#### Aim of the exercise:
Should a line in the entries below contain "wide", return that line.

Web page edit records
○ ○ ○ ○ ○
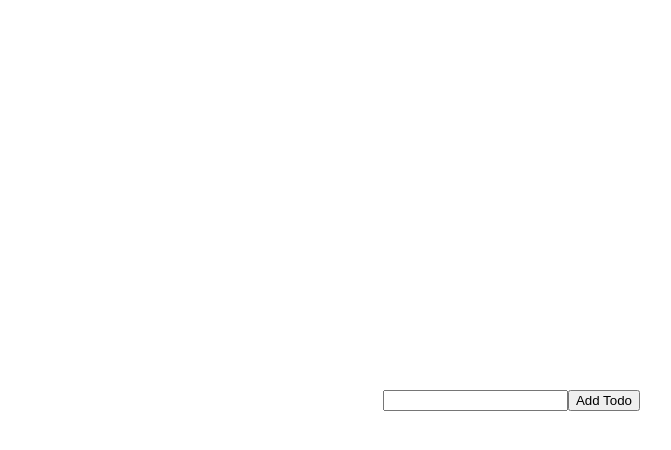
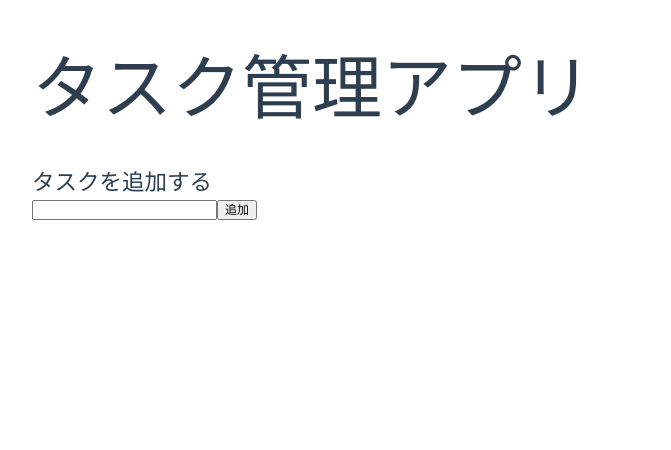
Before and after one commit to doitumura/vueTodoApp, a Vue app in the folder todoApp/: page / in a window 1280 px wide. Shown: the top 450 px of the page, without its empty margins (0-671 px from the left). Built offline with nearby package versions, Linux system fonts and the light colour scheme.

Commit message:
cssを調整

```diff
--- a/todoApp/src/App.vue
+++ b/todoApp/src/App.vue
@@ -28,11 +28,18 @@ const updateTodo = (todo) => {
 
 <template>
 <div>
+  <h1 class="heading">タスク管理アプリ</h1>
+
+  <div class="todo-input">
+    <h2>タスクを追加する</h2>
     <form @submit.prevent="addTodo">
       <input v-model="newTodo">
-    <button>Add Todo</button>
+      <button>追加</button>
     </form>
+  </div>
 
+  <div class="todo-list">
+    <h2 v-if="todos.length > 0" class="list-heading">タスク一覧</h2>
     <ul>
       <li v-for="todo in todos" :key="todo.id">
         <form v-if="todo.edit" @submit.prevent="updateTodo(todo)">
@@ -47,7 +54,43 @@ const updateTodo = (todo) => {
       </li>
     </ul>
   </div>
+</div>
 </template>
 
 <style scoped>
+.heading {
+  font-size: 70px;
+}
+
+.todo-input {
+  margin-top: 20px;
+}
+
+form {
+  display: flex;
+  justify-content: left;
+}
+
+input {
+  height: 20px;
+}
+
+button {
+  height: 20px;
+  line-height: 12px;
+  font-size: 12px;
+}
+
+.todo-list {
+  margin-top: 30px;
+}
+
+ul {
+  padding-left: 15px;
+}
+
+span {
+  margin-right: 5px;
+  height: 20px;
+}
 </style>
--- a/todoApp/src/assets/main.css
+++ b/todoApp/src/assets/main.css
@@ -1,10 +1,7 @@
 @import './base.css';
 
 #app {
-  max-width: 1280px;
-  margin: 0 auto;
   padding: 2rem;
-
   font-weight: normal;
 }
 
@@ -20,16 +17,3 @@ a,
     background-color: hsla(160, 100%, 37%, 0.2);
   }
 }
-
-@media (min-width: 1024px) {
-  body {
-    display: flex;
-    place-items: center;
-  }
-
-  #app {
-    display: grid;
-    grid-template-columns: 1fr 1fr;
-    padding: 0 2rem;
-  }
-}
```
Lines whose indentation alone changed are shown as unchanged.
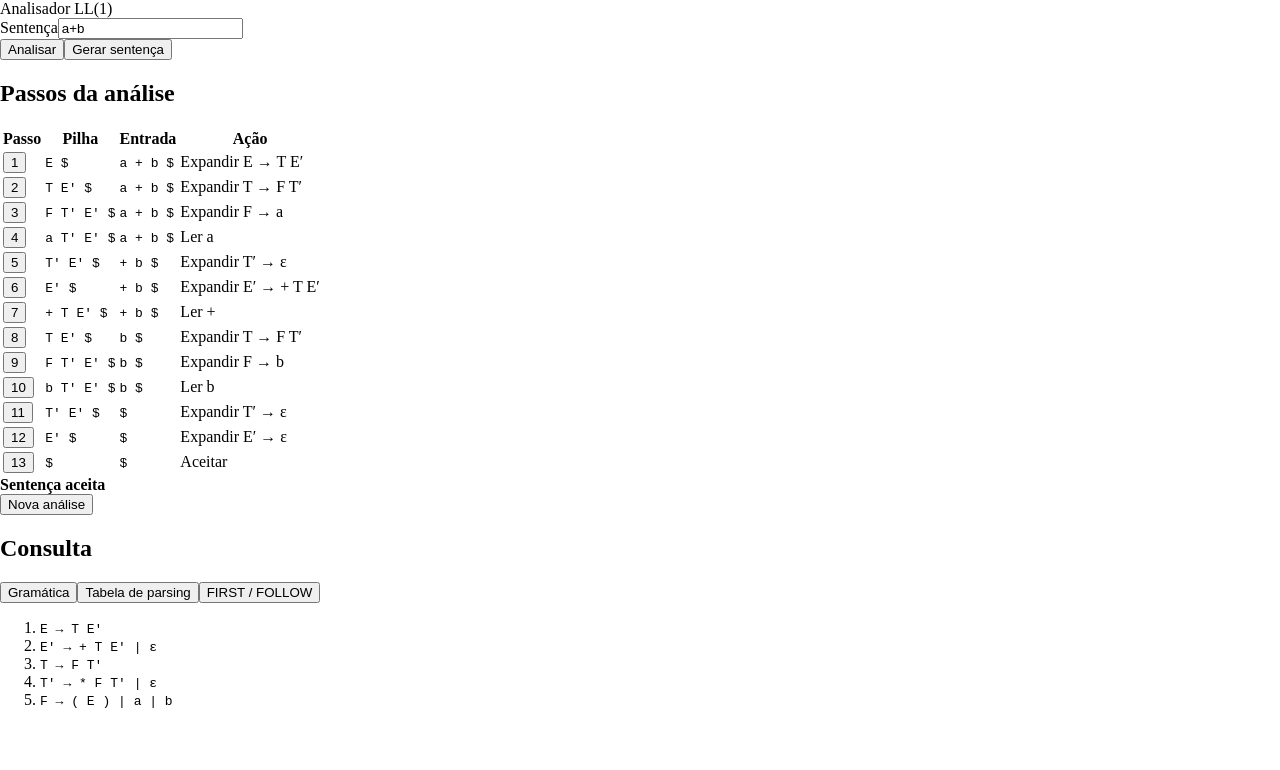
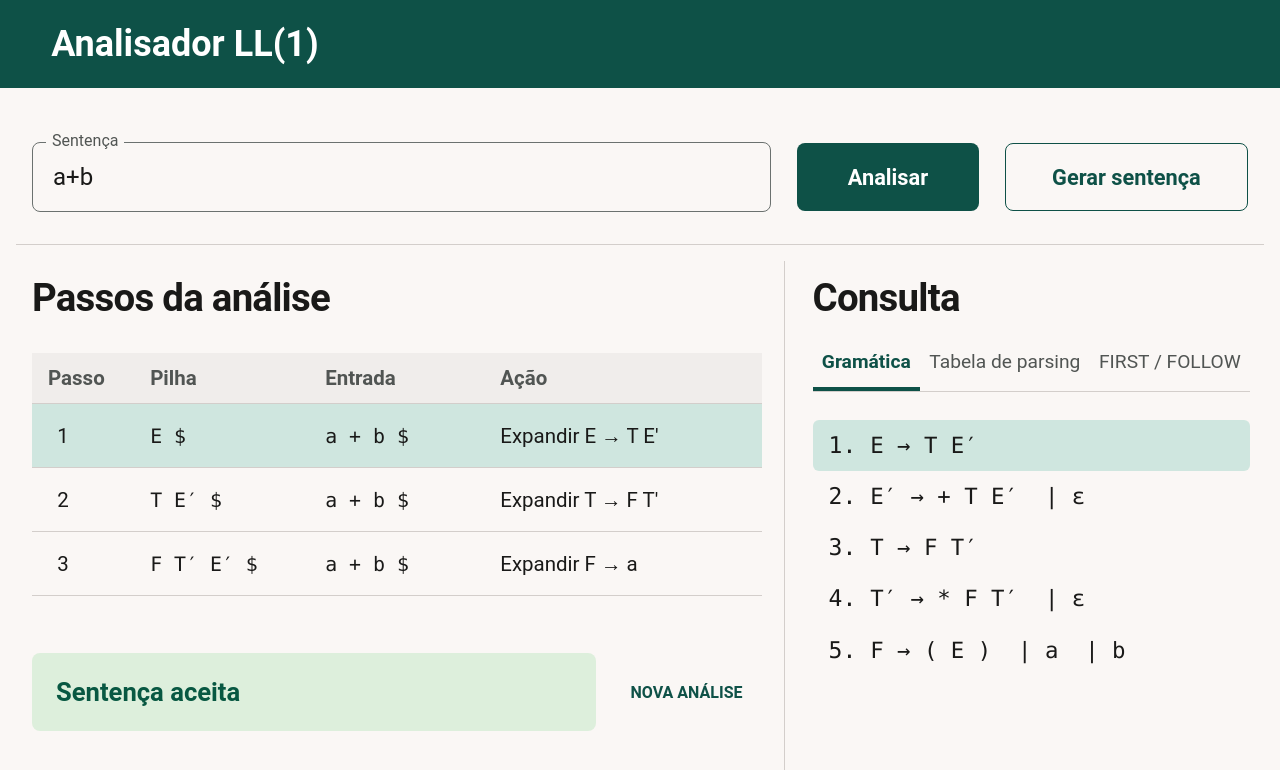
Before and after one commit to RenanPoersch/ll1, an Angular app: page / in a window 1280 px wide. Shown: the top 770 px of the page. Built offline with nearby package versions, Linux system fonts and the light colour scheme.

Commit message:
Aplica o visual Material da opção 3 e adapta a tela para celular

```diff
--- a/src/styles.scss
+++ b/src/styles.scss
@@ -1 +1,189 @@
+:root {
+  color-scheme: light;
+  --background: #faf7f5;
+  --ink: #191918;
+  --muted: #515553;
+  --primary: #0e5147;
+  --line: #d3cecb;
+  --selection: #cfe6df;
+  font-family: Roboto, "Segoe UI", sans-serif;
+  color: var(--ink);
+  background: var(--background);
+}
+
+* { box-sizing: border-box; }
 body { margin: 0; }
+button, input { font: inherit; }
+button { cursor: pointer; }
+:focus-visible { outline: 3px solid #337c70; outline-offset: 3px; }
+code { font-family: Consolas, monospace; font-size: .97em; }
+
+.toolbar {
+  display: flex;
+  align-items: center;
+  min-height: 88px;
+  padding: 12px clamp(24px, 4vw, 56px);
+  background: var(--primary);
+  color: white;
+  font-size: clamp(24px, 3vw, 36px);
+  font-weight: 700;
+}
+
+main { padding: 0 16px 16px; }
+
+.sentence-form {
+  display: grid;
+  grid-template-columns: minmax(0, 1fr) minmax(130px, 15%) minmax(172px, 20%);
+  gap: clamp(12px, 2vw, 28px);
+  align-items: center;
+  padding: 54px 16px 32px;
+  border-bottom: 1px solid var(--line);
+}
+
+.field { position: relative; }
+.field label {
+  position: absolute;
+  inset: -11px auto auto 14px;
+  background: var(--background);
+  color: var(--muted);
+  padding-inline: 6px;
+}
+.field input {
+  width: 100%;
+  min-height: 70px;
+  border: 1px solid #6b716f;
+  border-radius: 8px;
+  padding: 12px 20px;
+  background: transparent;
+  color: var(--ink);
+  font-size: 24px;
+}
+
+.button {
+  min-height: 48px;
+  padding: 10px 18px;
+  border: 1px solid transparent;
+  border-radius: 8px;
+  font-weight: 600;
+  color: var(--primary);
+  background: transparent;
+}
+.sentence-form .button { min-height: 68px; font-size: clamp(16px, 1.7vw, 23px); }
+.primary { background: var(--primary); color: white; }
+.primary:hover { background: #1d665a; }
+.outlined { border-color: var(--primary); }
+.outlined:hover, .text:hover { background: #e5eee9; }
+.text { text-transform: uppercase; }
+
+.workspace {
+  display: grid;
+  grid-template-columns: minmax(0, 61.5fr) minmax(0, 38.5fr);
+  min-height: calc(100svh - 270px);
+  padding-top: 16px;
+}
+.analysis { padding: 14px 22px 24px 16px; }
+.reference { border-left: 1px solid var(--line); padding: 14px 14px 24px 28px; }
+h1, h2 {
+  margin: 0 0 32px;
+  font-size: clamp(25px, 3vw, 40px);
+  line-height: 1.2;
+  font-weight: 700;
+  letter-spacing: -.02em;
+}
+.reference h2 { margin-bottom: 14px; }
+
+table { width: 100%; border-collapse: collapse; text-align: left; }
+thead { background: #f0edeb; color: var(--muted); }
+th, td { border-bottom: 1px solid var(--line); padding: 13px 16px; }
+td { overflow-wrap: anywhere; }
+.trace { overflow: auto; max-height: 248px; scrollbar-color: #8ca49d transparent; }
+.trace table { min-width: 420px; table-layout: fixed; font-size: clamp(14px, 1.6vw, 21px); }
+.trace thead { position: sticky; top: 0; z-index: 1; }
+.trace th:first-child { width: 14%; }
+.trace th:nth-child(2), .trace th:nth-child(3) { width: 24%; }
+.trace td:first-child { padding: 5px 10px; }
+.trace tbody tr { height: 64px; cursor: pointer; }
+.trace tbody tr:hover { background: #e4eee9; }
+.selected, .trace tbody tr.selected:hover { background: var(--selection); }
+.step-number {
+  border: 0;
+  border-radius: 6px;
+  background: transparent;
+  color: inherit;
+  min-width: 42px;
+  min-height: 42px;
+  padding: 4px 8px;
+}
+
+.outcome {
+  display: grid;
+  grid-template-columns: minmax(0, 1fr) auto;
+  align-items: center;
+  gap: 16px;
+  margin-top: 52px;
+}
+.notice {
+  display: grid;
+  align-content: center;
+  min-height: 78px;
+  border-radius: 8px;
+  padding: 10px 24px;
+  background: #ddefdc;
+  color: #085842;
+  font-size: clamp(18px, 2vw, 26px);
+}
+.notice span { font-size: 16px; margin-top: 4px; }
+.notice.rejected { background: #fce5e0; color: #8c2419; }
+.empty, .hint { color: var(--muted); }
+
+.panels {
+  display: flex;
+  border-bottom: 1px solid var(--line);
+  margin-bottom: 28px;
+}
+.panels button {
+  flex: 1 1 auto;
+  min-height: 56px;
+  padding: 8px;
+  border: 0;
+  border-bottom: 4px solid transparent;
+  background: transparent;
+  color: var(--muted);
+  font-size: clamp(14px, 1.5vw, 20px);
+}
+.panels button[aria-pressed="true"] {
+  border-color: var(--primary);
+  color: var(--primary);
+  font-weight: 700;
+}
+.panels button:hover { background: #e5eee9; }
+
+.grammar { margin: 0; padding: 0; list-style-position: inside; }
+.grammar li {
+  padding: 10px 16px;
+  border-radius: 6px;
+  font: clamp(17px, 1.8vw, 24px) / 1.35 Consolas, monospace;
+}
+.alternative { white-space: pre; }
+.reference-table { overflow: auto; }
+.reference-table td, .reference-table th, .sets td, .sets th {
+  padding: 10px 8px;
+  white-space: nowrap;
+}
+
+@media (max-width: 900px) {
+  .workspace { grid-template-columns: minmax(0, 1fr); }
+  .analysis, .reference { padding: 18px 12px 24px; }
+  .reference { border-left: 0; border-top: 1px solid var(--line); }
+  .outcome { margin-top: 24px; }
+}
+
+@media (max-width: 540px) {
+  .toolbar { min-height: 64px; }
+  .sentence-form { grid-template-columns: 1fr 1fr; padding: 32px 6px 20px; }
+  .field { grid-column: 1 / -1; }
+  .field input, .sentence-form .button { min-height: 48px; }
+  .sentence-form .button { padding-inline: 10px; }
+  .outcome { grid-template-columns: minmax(0, 1fr); gap: 4px; }
+  .outcome .button { justify-self: start; }
+}
```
○ ○ ○ ○ ○
#### Answer to this exercise:
Before and after one commit to doitumura/vueTodoApp, a Vue app in the folder todoApp/: page / in a window 1280 px wide. Shown: the top 450 px of the page, without its empty margins (0-671 px from the left). Built offline with nearby package versions, Linux system fonts and the light colour scheme.
Before and after one commit to RenanPoersch/ll1, an Angular app: page / in a window 1280 px wide. Shown: the top 770 px of the page. Built offline with nearby package versions, Linux system fonts and the light colour scheme.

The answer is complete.